Shows & Panels
- The 2014 Big Picture on Cyber Security
- AFCEA Answers
- Ask the CIO
- Building the Hybrid Cloud
- Connected Government: How to Build and Procure Network Services for the Future
- Continuing Diagnostics and Mitigation: Discussion of Progress and Next Steps
- Federal Executive Forum
- Federal Tech Talk
- The Intersection: Where Technology Meets Transformation
- Maximizing ROI Through Data Center Consolidation
- Moving to the Cloud. What's the best approach for me
- Navigating Tough Choices in Government Cloud Computing
- The New Generation of Database
- Satellite Communications: Acquiring SATCOM in Tight Times

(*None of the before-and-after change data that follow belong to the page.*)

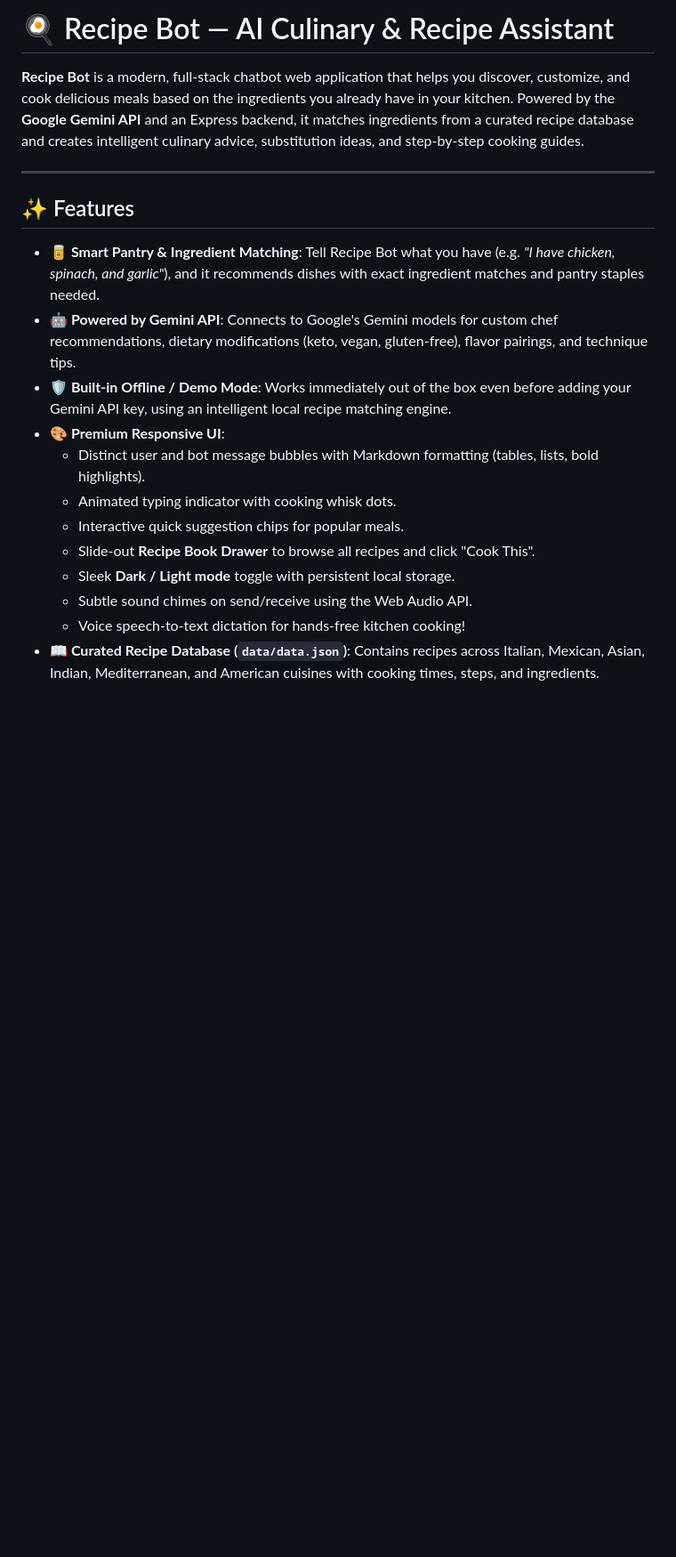
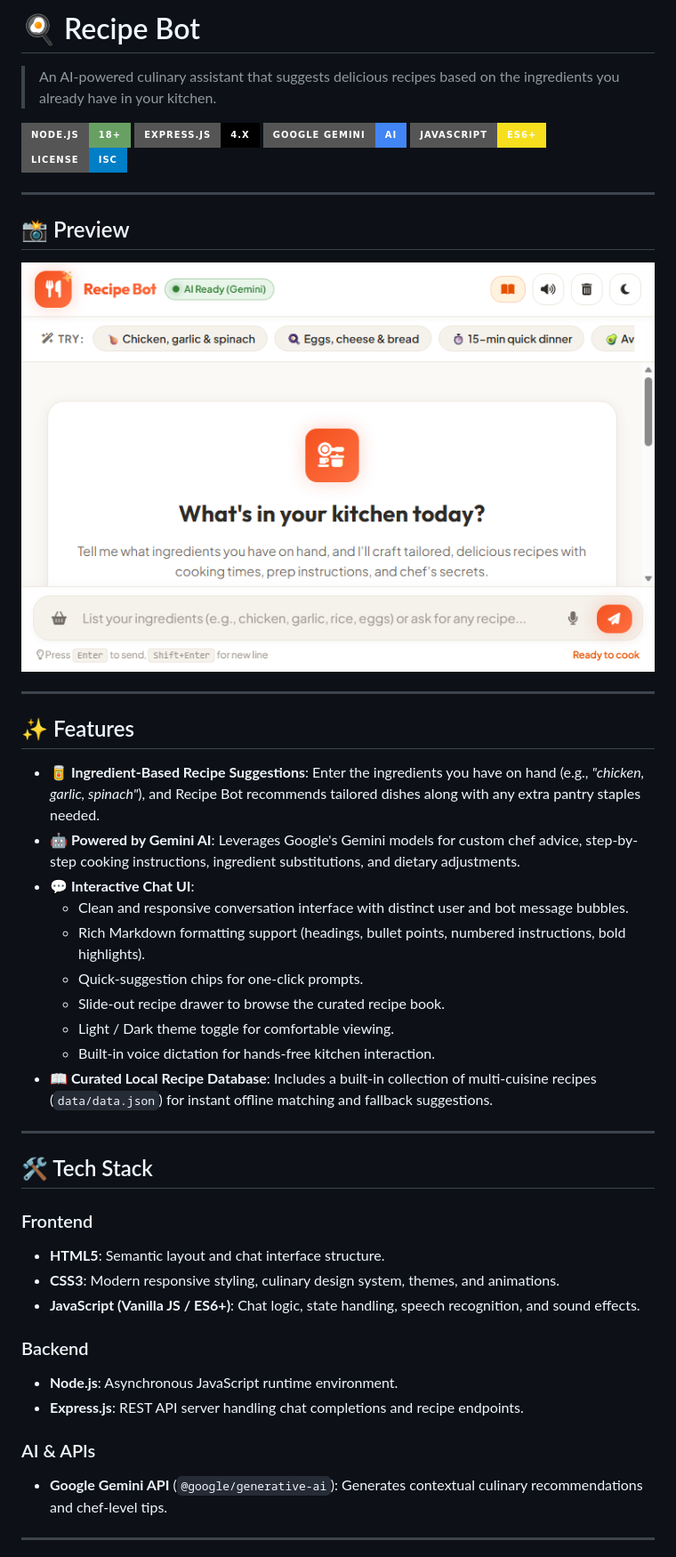
Before and after one commit to Roshiniv19/recipe-bot, a Markdown page: README.md, the part around the change printed below. Shown: that part at 89% size. Drawn GitHub-style; pictures changed too: screenshots/chat.png (added); badges without logos; blank space fills up the shorter version.

Commit message:
Improve README with screenshot

```diff
--- a/README.md
+++ b/README.md
@@ -1,20 +1,49 @@
-# 🍳 Recipe Bot — AI Culinary & Recipe Assistant
+# 🍳 Recipe Bot
 
-**Recipe Bot** is a modern, full-stack chatbot web application that helps you discover, customize, and cook delicious meals based on the ingredients you already have in your kitchen. Powered by the **Google Gemini API** and an Express backend, it matches ingredients from a curated recipe database and creates intelligent culinary advice, substitution ideas, and step-by-step cooking guides.
+> An AI-powered culinary assistant that suggests delicious recipes based on the ingredients you already have in your kitchen.
+
+[![Node.js](https://img.shields.io/badge/Node.js-18+-68a063?style=for-the-badge&logo=node.js&logoColor=white)](https://nodejs.org/)
+[![Express.js](https://img.shields.io/badge/Express.js-4.x-000000?style=for-the-badge&logo=express&logoColor=white)](https://expressjs.com/)
+[![Google Gemini](https://img.shields.io/badge/Google%20Gemini-AI-4285F4?style=for-the-badge&logo=google&logoColor=white)](https://aistudio.google.com/)
+[![JavaScript](https://img.shields.io/badge/JavaScript-ES6+-F7DF1E?style=for-the-badge&logo=javascript&logoColor=black)](https://developer.mozilla.org/en-US/docs/Web/JavaScript)
+[![License: ISC](https://img.shields.io/badge/License-ISC-blue?style=for-the-badge)](https://opensource.org/licenses/ISC)
+
+---
+
+## 📸 Preview
+
+![Recipe Bot Chat Interface](screenshots/chat.png)
 
 ---
 
 ## ✨ Features
 
-- **🥫 Smart Pantry & Ingredient Matching**: Tell Recipe Bot what you have (e.g. *"I have chicken, spinach, and garlic"*), and it recommends dishes with exact ingredient matches and pantry staples needed.
-- **🤖 Powered by Gemini API**: Connects to Google's Gemini models for custom chef recommendations, dietary modifications (keto, vegan, gluten-free), flavor pairings, and technique tips.
-- **🛡️ Built-in Offline / Demo Mode**: Works immediately out of the box even before adding your Gemini API key, using an intelligent local recipe matching engine.
-- **🎨 Premium Responsive UI**:
-  - Distinct user and bot message bubbles with Markdown formatting (tables, lists, bold highlights).
-  - Animated typing indicator with cooking whisk dots.
-  - Interactive quick suggestion chips for popular meals.
-  - Slide-out **Recipe Book Drawer** to browse all recipes and click "Cook This".
-  - Sleek **Dark / Light mode** toggle with persistent local storage.
-  - Subtle sound chimes on send/receive using the Web Audio API.
-  - Voice speech-to-text dictation for hands-free kitchen cooking!
-- **📖 Curated Recipe Database (`data/data.json`)**: Contains recipes across Italian, Mexican, Asian, Indian, Mediterranean, and American cuisines with cooking times, steps, and ingredients.
+- **🥫 Ingredient-Based Recipe Suggestions**: Enter the ingredients you have on hand (e.g., *"chicken, garlic, spinach"*), and Recipe Bot recommends tailored dishes along with any extra pantry staples needed.
+- **🤖 Powered by Gemini AI**: Leverages Google's Gemini models for custom chef advice, step-by-step cooking instructions, ingredient substitutions, and dietary adjustments.
+- **💬 Interactive Chat UI**:
+  - Clean and responsive conversation interface with distinct user and bot message bubbles.
+  - Rich Markdown formatting support (headings, bullet points, numbered instructions, bold highlights).
+  - Quick-suggestion chips for one-click prompts.
+  - Slide-out recipe drawer to browse the curated recipe book.
+  - Light / Dark theme toggle for comfortable viewing.
+  - Built-in voice dictation for hands-free kitchen interaction.
+- **📖 Curated Local Recipe Database**: Includes a built-in collection of multi-cuisine recipes (`data/data.json`) for instant offline matching and fallback suggestions.
+
+---
+
+## 🛠️ Tech Stack
+
+### Frontend
+- **HTML5**: Semantic layout and chat interface structure.
+- **CSS3**: Modern responsive styling, culinary design system, themes, and animations.
+- **JavaScript (Vanilla JS / ES6+)**: Chat logic, state handling, speech recognition, and sound effects.
+
+### Backend
+- **Node.js**: Asynchronous JavaScript runtime environment.
+- **Express.js**: REST API server handling chat completions and recipe endpoints.
+
+### AI & APIs
+- **Google Gemini API** (`@google/generative-ai`): Generates contextual culinary recommendations and chef-level tips.
+
+---
+
```
Also changed, not shown: other parts of README.md (+85 -178 lines), 1 other file.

- Targeting Advanced Threats: Proven Methods from Detection through Remediation
- Transformative Technology: Desktop Virtualization in Government
- The Truth About IT Opex and Software Defined Networking
- Value of Health IT
Shows & Panels
A single-digit raise? It could have been worse
Friday - 11/1/2013, 2:00am EDT
Federal, military and Social Security retirees will be getting a 1.5 percent cost-of-living adjustment next year. Federal workers are in line for a 1 percent pay raise in January — their first increase in three years.
But given the fact that health premiums have gone up each year — the "average" increase for feds and retirees next year will be 4.4 percent — many people aren't going to break out the champagne.
Still, the two increases are better than the proverbial sharp stick in the eye, and both could have been much lower.
Federal workers haven't had a January pay increase for three years. Many have moved up the pay scale ladder either by getting a promotion or by virtue of having been in their GS grade long enough to qualify for a step increase worth about 3 percent. But for many, they've been paying this year's health premiums at their 2010 pay rate.
Retirees got a 1.7 percent COLA this year, but it was the first inflation catch-up in two years.
While most people prefer times of low inflation, retirees whose benefits are indexed to it, often don't appreciate the low raises because they think the government counts the wrong items in trying to determine the rise or fall in prices.
But there are a growing number of influential critics of the current system who think the COLAs it produces overstate inflation and fail to take into account the buying habits of people.
Both the White House and key congressional leaders have endorsed the idea of replacing the current inflation-measuring yardstick with the so-called "chained CPI." CPI stands for Consumer Price Index, the measure the Labor Department uses to gauge living costs.
Friends and foes of the chained CPI agree it would do the same thing: Shave about 0.2 to 0.3 percent off each future COLA for federal, military and Social Security retirees. Backers say the switch would take into account that people downsize — going from steak to chicken — when prices are up. The same thing happens when health premiums go up more than pay raises. People move to a less expensive plan!
Opponents say the compounding effects of even slightly smaller COLAs each year would, over a lifetime in retirement, dramatically reduce future benefit payments by thousands of dollars for each person.
Given its do-nothing track record this year, there is a good chance the chained CPI proposal will go nowhere this session. But it's out there and, if it were to happen, the year when retirees got a 1.5 percent raise might be considered part of the good old days.
NEARLY USELESS FACTOID
Compiled by Jack Moore
Dogs have different emotional reactions to fellow dogs based on the direction of their tail-wagging, according to a new study. A wag to the right relaxes dogs, while a wag to the left distresses them, researchers said.
MORE FROM FEDERAL NEWS RADIO
In House-Senate budget
talks, feds fear being familiar target
When House and Senate lawmakers kicked off formal budget negotiations this week for the first time since the government shutdown ended, both Republicans and Democrats said replacing sequestration, the blunt across-the-board budget cuts, with an alternative plan would be a top priority. The sticking point remains how to pay for it. Federal-employee unions and advocacy groups fear federal pay and benefits will once again be on the table.
Senate bill calls for
random background checks for clearance holders
Five senators introduce a bipartisan bill aimed at enhancing how the Office of Personnel Management handles the clearances of federal employees and contractors to access classified information. If enacted, the legislation would require OPM to conduct random, automated reviews twice every five years of public records and databases for information about individuals with security clearances.